* SUPPLIED DATA
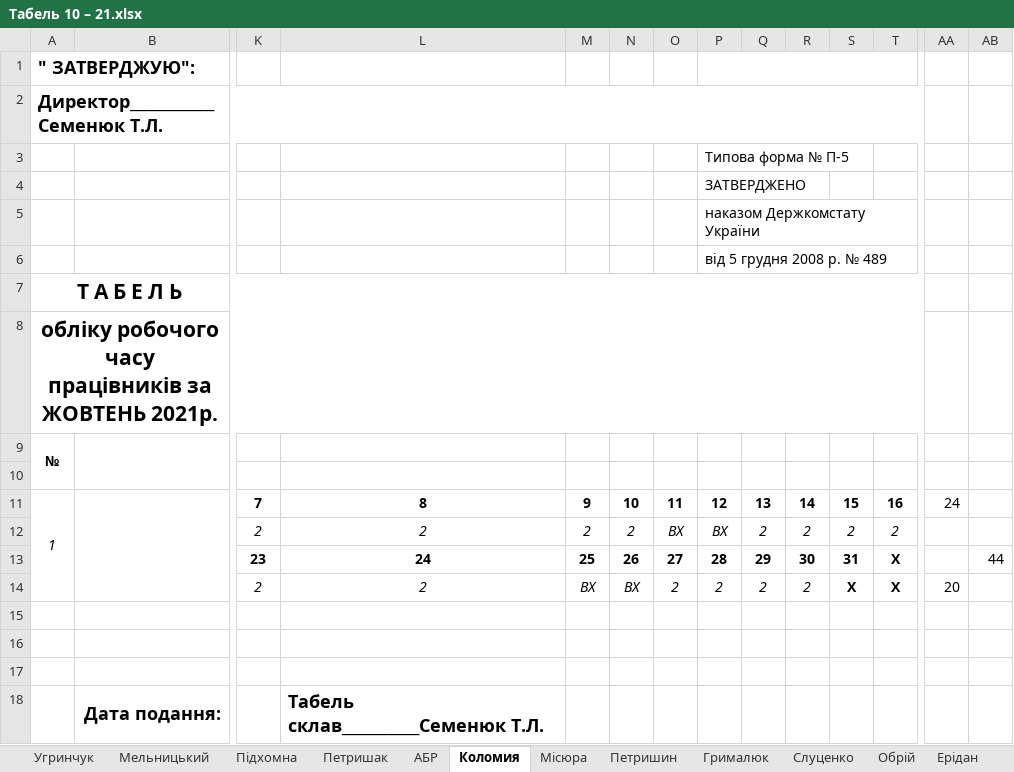
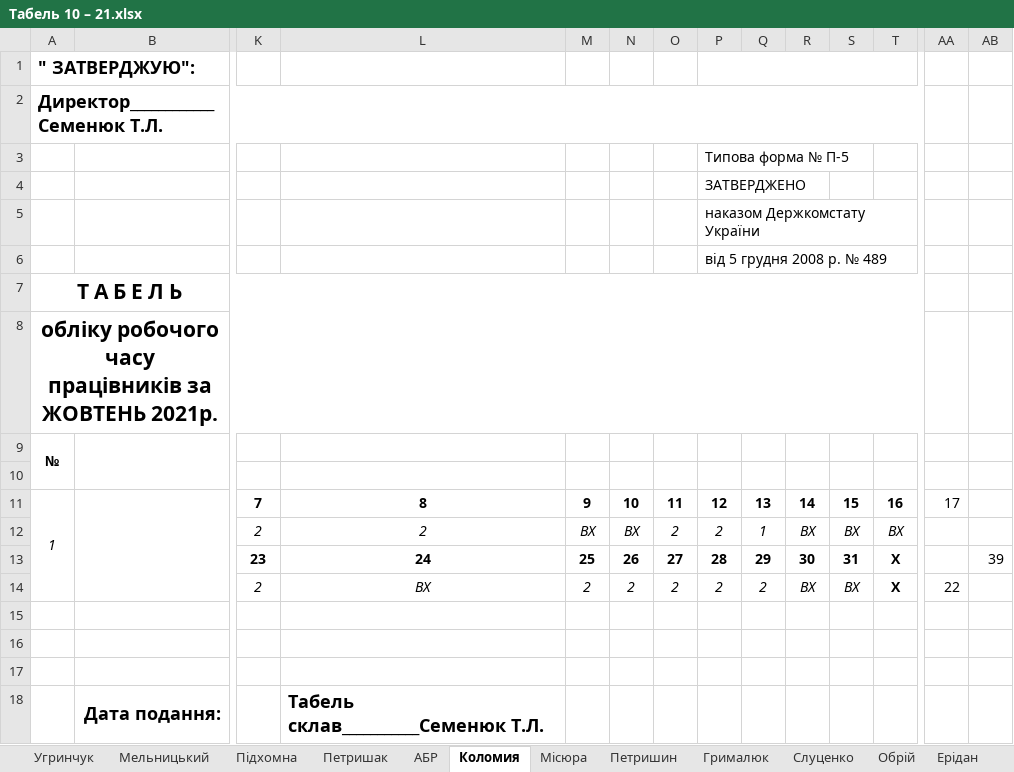
Before and after one commit to Midas201/Eridan, an Excel workbook: Фопи/Зарплата ФОП 2021/Табель ФОП 2020/Табель 10 – 21.xlsx, sheet Коломия, drawn as a sheet; only a part is shown, gaps mark what is left out; values as stored, in another font and other column widths than the file's, no borders; removed rows and columns are numbered as before the commit, all else as after; rows hold the shown columns only; the diff names each change by its address in the sheet, - before the commit and + after, or states it on an @@ line.

```diff
--- a/Фопи/Зарплата ФОП 2021/Табель ФОП 2020/Табель 10 – 21.xlsx (sheet Коломия)
+++ b/Фопи/Зарплата ФОП 2021/Табель ФОП 2020/Табель 10 – 21.xlsx (sheet Коломия)
-AA11: 24
+AA11: 17
-row 12:  |  | 2 | 2 | 2 | 2 | ВХ | ВХ | 2 | 2 | 2 | 2
+row 12:  |  | 2 | 2 | ВХ | ВХ | 2 | 2 | 1 | ВХ | ВХ | ВХ
-AB13: 44
+AB13: 39
-row 14:  |  | 2 | 2 | ВХ | ВХ | 2 | 2 | 2 | 2 | Х | Х | 20
+row 14:  |  | 2 | ВХ | 2 | 2 | 2 | 2 | 2 | ВХ | ВХ | Х | 22
```
Also changed, not shown: sheet АБР, sheet Угринчук, sheet Підхомна, sheet Петришин.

* TASK OBJECTIVE
Restate, word for word, the entries above, dropping any picture.

* SOLUTION TO THIS PROBLEM
Before and after one commit to Midas201/Eridan, an Excel workbook: Фопи/Зарплата ФОП 2021/Табель ФОП 2020/Табель 10 – 21.xlsx, sheet Коломия, drawn as a sheet; only a part is shown, gaps mark what is left out; values as stored, in another font and other column widths than the file's, no borders; removed rows and columns are numbered as before the commit, all else as after; rows hold the shown columns only; the diff names each change by its address in the sheet, - before the commit and + after, or states it on an @@ line.

```diff
--- a/Фопи/Зарплата ФОП 2021/Табель ФОП 2020/Табель 10 – 21.xlsx (sheet Коломия)
+++ b/Фопи/Зарплата ФОП 2021/Табель ФОП 2020/Табель 10 – 21.xlsx (sheet Коломия)
-AA11: 24
+AA11: 17
-row 12:  |  | 2 | 2 | 2 | 2 | ВХ | ВХ | 2 | 2 | 2 | 2
+row 12:  |  | 2 | 2 | ВХ | ВХ | 2 | 2 | 1 | ВХ | ВХ | ВХ
-AB13: 44
+AB13: 39
-row 14:  |  | 2 | 2 | ВХ | ВХ | 2 | 2 | 2 | 2 | Х | Х | 20
+row 14:  |  | 2 | ВХ | 2 | 2 | 2 | 2 | 2 | ВХ | ВХ | Х | 22
```
Also changed, not shown: sheet АБР, sheet Угринчук, sheet Підхомна, sheet Петришин.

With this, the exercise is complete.